Quote the records below in full, exactly as given, with the images taken out.

_Data to use_.
□ □ □ □ □

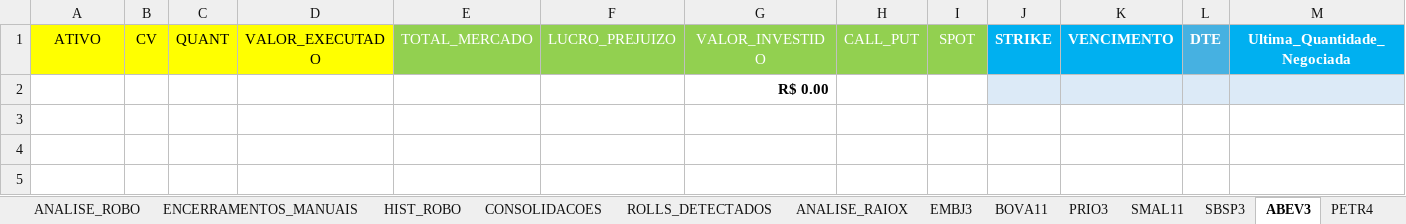
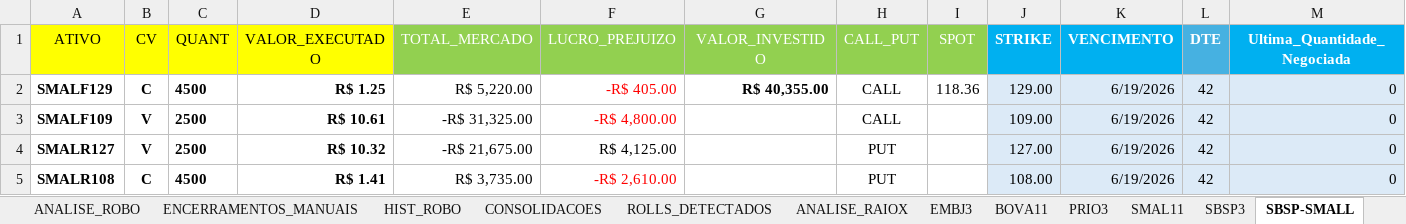
Before and after one commit to eucaleo/robo_opcoes, an Excel workbook: OPERACOES_E_OPCOES.xlsx, sheet SBSP-SMALL, drawn as a sheet; only a part is shown; values as stored, in another font and other column widths than the file's, no borders; conditional formats not drawn; removed rows and columns are numbered as before the commit, all else as after; rows hold the shown columns only; the diff names each change by its address in the sheet, - before the commit and + after, or states it on an @@ line.

```diff
--- a/OPERACOES_E_OPCOES.xlsx (sheet SBSP-SMALL)
+++ b/OPERACOES_E_OPCOES.xlsx (sheet SBSP-SMALL)
-sheet tab: ABEV3
+sheet tab: SBSP-SMALL
-row 2:  |  |  |  |  |  | R$ 0.00
+row 2: SMALF129 | C | 4500 | R$ 1.25 | R$ 5,220.00 | -R$ 405.00 | R$ 40,355.00 | CALL | 118.36 | 129.00 | 6/19/2026 | 42 | 0
+row 3: SMALF109 | V | 2500 | R$ 10.61 | -R$ 31,325.00 | -R$ 4,800.00 |  | CALL |  | 109.00 | 6/19/2026 | 42 | 0
+row 4: SMALR127 | V | 2500 | R$ 10.32 | -R$ 21,675.00 | R$ 4,125.00 |  | PUT |  | 127.00 | 6/19/2026 | 42 | 0
+row 5: SMALR108 | C | 4500 | R$ 1.41 | R$ 3,735.00 | -R$ 2,610.00 |  | PUT |  | 108.00 | 6/19/2026 | 42 | 0
```
Also changed, not shown: sheet PRIO3, sheet SMAL11, sheet BOVA11, sheet SBSP3, sheet EMBJ3, other sheet tabs, 11 other files.
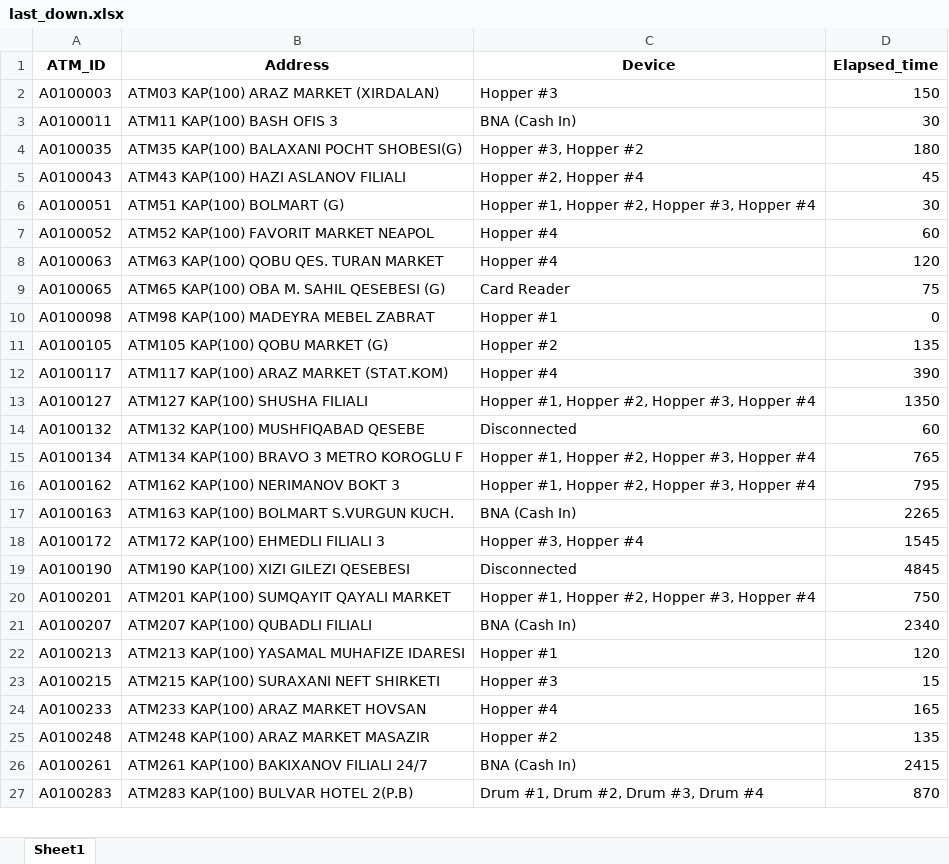
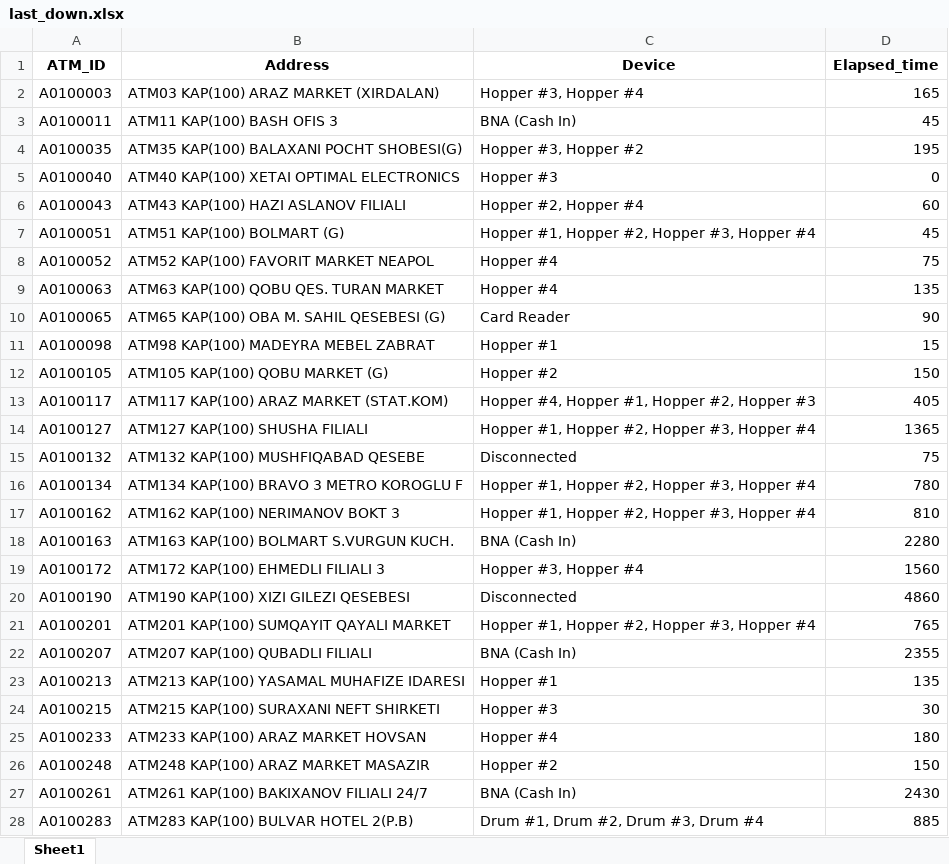
Before and after one commit to kbturgut090/fimi, an Excel workbook: last_down.xlsx, sheet Sheet1, drawn as a sheet; only a part is shown; values as stored, in another font and other column widths than the file's, no borders; addresses are those after the commit; the diff covers the shown part only; the diff names each change by its address in the sheet, - before the commit and + after, or states it on an @@ line.

```diff
--- a/last_down.xlsx (sheet Sheet1)
+++ b/last_down.xlsx (sheet Sheet1)
-C2 (Device): Hopper #3
+C2 (Device): Hopper #3, Hopper #4
-D2 (Elapsed_time): 150
+D2 (Elapsed_time): 165
-D3 (Elapsed_time): 30
+D3 (Elapsed_time): 45
-D4 (Elapsed_time): 180
+D4 (Elapsed_time): 195
+row 5: A0100040 | ATM40 KAP(100) XETAI OPTIMAL ELECTRONICS | Hopper #3 | 0
-D6 (Elapsed_time): 45
+D6 (Elapsed_time): 60
-D7 (Elapsed_time): 30
+D7 (Elapsed_time): 45
-D8 (Elapsed_time): 60
+D8 (Elapsed_time): 75
-D9 (Elapsed_time): 120
+D9 (Elapsed_time): 135
-D10 (Elapsed_time): 75
+D10 (Elapsed_time): 90
-D11 (Elapsed_time): 0
+D11 (Elapsed_time): 15
-D12 (Elapsed_time): 135
+D12 (Elapsed_time): 150
-C13 (Device): Hopper #4
+C13 (Device): Hopper #4, Hopper #1, Hopper #2, Hopper #3
-D13 (Elapsed_time): 390
+D13 (Elapsed_time): 405
-D14 (Elapsed_time): 1350
+D14 (Elapsed_time): 1365
-D15 (Elapsed_time): 60
+D15 (Elapsed_time): 75
-D16 (Elapsed_time): 765
+D16 (Elapsed_time): 780
-D17 (Elapsed_time): 795
+D17 (Elapsed_time): 810
-D18 (Elapsed_time): 2265
+D18 (Elapsed_time): 2280
-D19 (Elapsed_time): 1545
+D19 (Elapsed_time): 1560
-D20 (Elapsed_time): 4845
+D20 (Elapsed_time): 4860
-D21 (Elapsed_time): 750
+D21 (Elapsed_time): 765
-D22 (Elapsed_time): 2340
+D22 (Elapsed_time): 2355
-D23 (Elapsed_time): 120
+D23 (Elapsed_time): 135
-D24 (Elapsed_time): 15
+D24 (Elapsed_time): 30
-D25 (Elapsed_time): 165
+D25 (Elapsed_time): 180
-D26 (Elapsed_time): 135
+D26 (Elapsed_time): 150
-D27 (Elapsed_time): 2415
+D27 (Elapsed_time): 2430
-D28 (Elapsed_time): 870
+D28 (Elapsed_time): 885
```
Also changed, not shown: other rows of this sheet.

□ □ □ □ □

_Result_.
Before and after one commit to eucaleo/robo_opcoes, an Excel workbook: OPERACOES_E_OPCOES.xlsx, sheet SBSP-SMALL, drawn as a sheet; only a part is shown; values as stored, in another font and other column widths than the file's, no borders; conditional formats not drawn; removed rows and columns are numbered as before the commit, all else as after; rows hold the shown columns only; the diff names each change by its address in the sheet, - before the commit and + after, or states it on an @@ line.

```diff
--- a/OPERACOES_E_OPCOES.xlsx (sheet SBSP-SMALL)
+++ b/OPERACOES_E_OPCOES.xlsx (sheet SBSP-SMALL)
-sheet tab: ABEV3
+sheet tab: SBSP-SMALL
-row 2:  |  |  |  |  |  | R$ 0.00
+row 2: SMALF129 | C | 4500 | R$ 1.25 | R$ 5,220.00 | -R$ 405.00 | R$ 40,355.00 | CALL | 118.36 | 129.00 | 6/19/2026 | 42 | 0
+row 3: SMALF109 | V | 2500 | R$ 10.61 | -R$ 31,325.00 | -R$ 4,800.00 |  | CALL |  | 109.00 | 6/19/2026 | 42 | 0
+row 4: SMALR127 | V | 2500 | R$ 10.32 | -R$ 21,675.00 | R$ 4,125.00 |  | PUT |  | 127.00 | 6/19/2026 | 42 | 0
+row 5: SMALR108 | C | 4500 | R$ 1.41 | R$ 3,735.00 | -R$ 2,610.00 |  | PUT |  | 108.00 | 6/19/2026 | 42 | 0
```
Also changed, not shown: sheet PRIO3, sheet SMAL11, sheet BOVA11, sheet SBSP3, sheet EMBJ3, other sheet tabs, 11 other files.
Before and after one commit to kbturgut090/fimi, an Excel workbook: last_down.xlsx, sheet Sheet1, drawn as a sheet; only a part is shown; values as stored, in another font and other column widths than the file's, no borders; addresses are those after the commit; the diff covers the shown part only; the diff names each change by its address in the sheet, - before the commit and + after, or states it on an @@ line.

```diff
--- a/last_down.xlsx (sheet Sheet1)
+++ b/last_down.xlsx (sheet Sheet1)
-C2 (Device): Hopper #3
+C2 (Device): Hopper #3, Hopper #4
-D2 (Elapsed_time): 150
+D2 (Elapsed_time): 165
-D3 (Elapsed_time): 30
+D3 (Elapsed_time): 45
-D4 (Elapsed_time): 180
+D4 (Elapsed_time): 195
+row 5: A0100040 | ATM40 KAP(100) XETAI OPTIMAL ELECTRONICS | Hopper #3 | 0
-D6 (Elapsed_time): 45
+D6 (Elapsed_time): 60
-D7 (Elapsed_time): 30
+D7 (Elapsed_time): 45
-D8 (Elapsed_time): 60
+D8 (Elapsed_time): 75
-D9 (Elapsed_time): 120
+D9 (Elapsed_time): 135
-D10 (Elapsed_time): 75
+D10 (Elapsed_time): 90
-D11 (Elapsed_time): 0
+D11 (Elapsed_time): 15
-D12 (Elapsed_time): 135
+D12 (Elapsed_time): 150
-C13 (Device): Hopper #4
+C13 (Device): Hopper #4, Hopper #1, Hopper #2, Hopper #3
-D13 (Elapsed_time): 390
+D13 (Elapsed_time): 405
-D14 (Elapsed_time): 1350
+D14 (Elapsed_time): 1365
-D15 (Elapsed_time): 60
+D15 (Elapsed_time): 75
-D16 (Elapsed_time): 765
+D16 (Elapsed_time): 780
-D17 (Elapsed_time): 795
+D17 (Elapsed_time): 810
-D18 (Elapsed_time): 2265
+D18 (Elapsed_time): 2280
-D19 (Elapsed_time): 1545
+D19 (Elapsed_time): 1560
-D20 (Elapsed_time): 4845
+D20 (Elapsed_time): 4860
-D21 (Elapsed_time): 750
+D21 (Elapsed_time): 765
-D22 (Elapsed_time): 2340
+D22 (Elapsed_time): 2355
-D23 (Elapsed_time): 120
+D23 (Elapsed_time): 135
-D24 (Elapsed_time): 15
+D24 (Elapsed_time): 30
-D25 (Elapsed_time): 165
+D25 (Elapsed_time): 180
-D26 (Elapsed_time): 135
+D26 (Elapsed_time): 150
-D27 (Elapsed_time): 2415
+D27 (Elapsed_time): 2430
-D28 (Elapsed_time): 870
+D28 (Elapsed_time): 885
```
Also changed, not shown: other rows of this sheet.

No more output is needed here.